## How to complete this task
Filter these entries, keeping only lines that hold the word "buildScreen".
== Task data ==
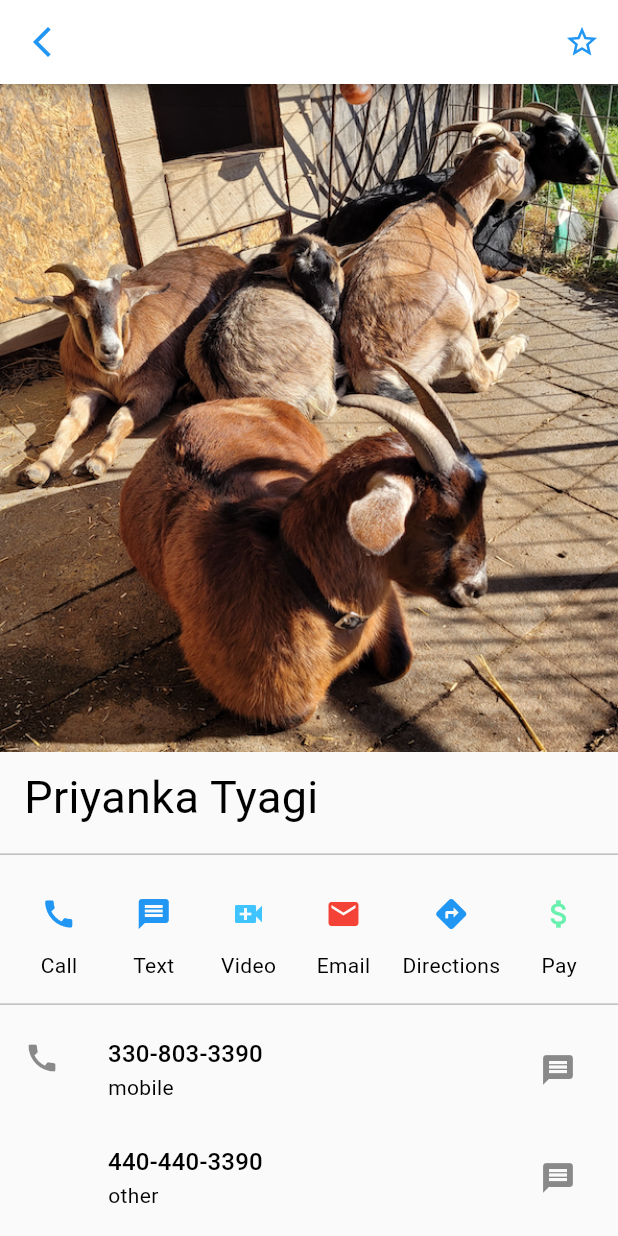
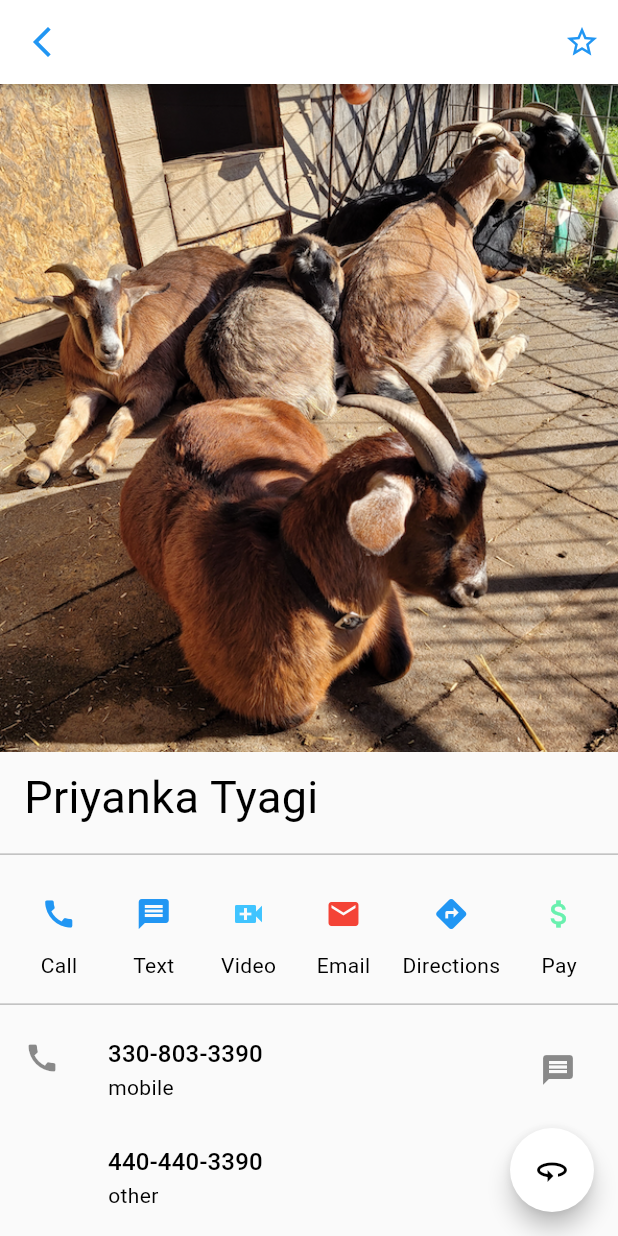
Before and after one commit to jpvSoccer/AppWorkRepo, a Flutter app: the screen it shows after launch, on a phone screen of 412 x 824 dp. Run offline on Flutter 3.47's test engine with Material 2 defaults, Android fonts, the phone set to English and light mode, and no system bars.

Commit message:
updated source to allow for stateful theme selection

```diff
--- a/SourceSamples/educativeio_flutter_class/lib/classes/contact_profile_page.dart
+++ b/SourceSamples/educativeio_flutter_class/lib/classes/contact_profile_page.dart
@@ -4,26 +4,48 @@ import 'package:flutter/material.dart';
 import '../classes/ui_build.dart';
 import '../classes/ui_themes.dart';
 
+enum AppTheme { light, dark }
+
 /// main entry class for the contact page application
 ///
 /// this app has the following attributes:
 /// appBar with a leading return and a the ability
 /// to start the contact page (right now it just logs a message to the terminal)
-class ContactProfilePage extends StatelessWidget {
+class ContactProfilePage extends StatefulWidget {
   const ContactProfilePage({Key? key}) : super(key: key);
+  @override
+  ContactProfilePageState createState() => ContactProfilePageState();
+}
 
+class ContactProfilePageState extends State<ContactProfilePage> {
+  var currentTheme = AppTheme.light;
   @override
   Widget build(BuildContext context) {
     log('JPV building Material APP', name: 'ContactProfilePage');
     return MaterialApp(
       debugShowCheckedModeBanner: false,
-      theme: UiAppThemes.setLightTheme(),
-      //theme: UiAppThemes.setDarkTheme(),
-      home: UiBuild.buildScreen(),
+      theme: currentTheme == AppTheme.dark
+          ? UiAppThemes.setDarkTheme()
+          : UiAppThemes.setLightTheme(),
+      home: Scaffold(
+        appBar: UiBuild.buildAppBar(),
+        body: UiBuild.buildFirstScreen(),
+        floatingActionButton: addFloatingActionButton(),
+      ),
+    );
+  }
+
+// JPV this must be in the statefull widget class!!!
+  Widget addFloatingActionButton() {
+    return FloatingActionButton(
+      onPressed: () {
+        setState(() {
+          currentTheme == AppTheme.dark
+              ? currentTheme = AppTheme.light
+              : currentTheme = AppTheme.dark;
+        });
+      },
+      child: const Icon(Icons.threesixty),
     );
   }
 }
-
-// to control theme when you want light and dark control
-//themeMode: ThemeMode.system,
-//darkTheme: setDarkTheme(),
--- a/SourceSamples/educativeio_flutter_class/lib/classes/ui_build.dart
+++ b/SourceSamples/educativeio_flutter_class/lib/classes/ui_build.dart
@@ -9,13 +9,17 @@ class UiBuild {
   /// method buildScreen returns a Scafold Widget to be used
   /// as the appBar and home attributes of the MaterialApp
   ///
-  static buildScreen() {
-    log('JPV building main Scafold', name: 'UiBuild');
-    return Scaffold(
-      appBar: buildAppBar(),
-      body: buildFirstScreen(),
-    );
-  }
+  // JPV this is broken when we moved to a stateful widget
+//  static buildScreen() {
+//    log('JPV building main Scafold', name: 'UiBuild');
+//    return Scaffold(
+//      appBar: buildAppBar(),
+//      body: buildFirstScreen(),
+//        ),
+//
+//      ),
+//    );
+//  }
 
   /// adds the App Bar with the following characteristics:
   ///
--- a/SourceSamples/educativeio_flutter_class/lib/classes/ui_themes.dart
+++ b/SourceSamples/educativeio_flutter_class/lib/classes/ui_themes.dart
@@ -32,6 +32,10 @@ class UiAppThemes {
         buttonColor: Colors.orange,
       ),
       typography: setTargetPlatform(),
+      floatingActionButtonTheme: const FloatingActionButtonThemeData(
+        backgroundColor: Colors.white,
+        foregroundColor: Colors.black,
+      ),
     );
   }
 
@@ -58,6 +62,10 @@ class UiAppThemes {
       ),
       //colorScheme: const ColorScheme.light(), //TODO stop here
       typography: setTargetPlatform(),
+      floatingActionButtonTheme: const FloatingActionButtonThemeData(
+        backgroundColor: Colors.white,
+        foregroundColor: Colors.black,
+      ),
     );
   }
 
--- a/SourceSamples/educativeio_flutter_class/lib/main.dart
+++ b/SourceSamples/educativeio_flutter_class/lib/main.dart
@@ -17,4 +17,4 @@ import 'package:flutter/material.dart';
 
 import 'classes/contact_profile_page.dart';
 
-void main() => runApp(const ContactProfilePage());
+void main() => runApp(ContactProfilePage());
```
===
## Worked solution
-      home: UiBuild.buildScreen(),
   /// method buildScreen returns a Scafold Widget to be used
-  static buildScreen() {
+//  static buildScreen() {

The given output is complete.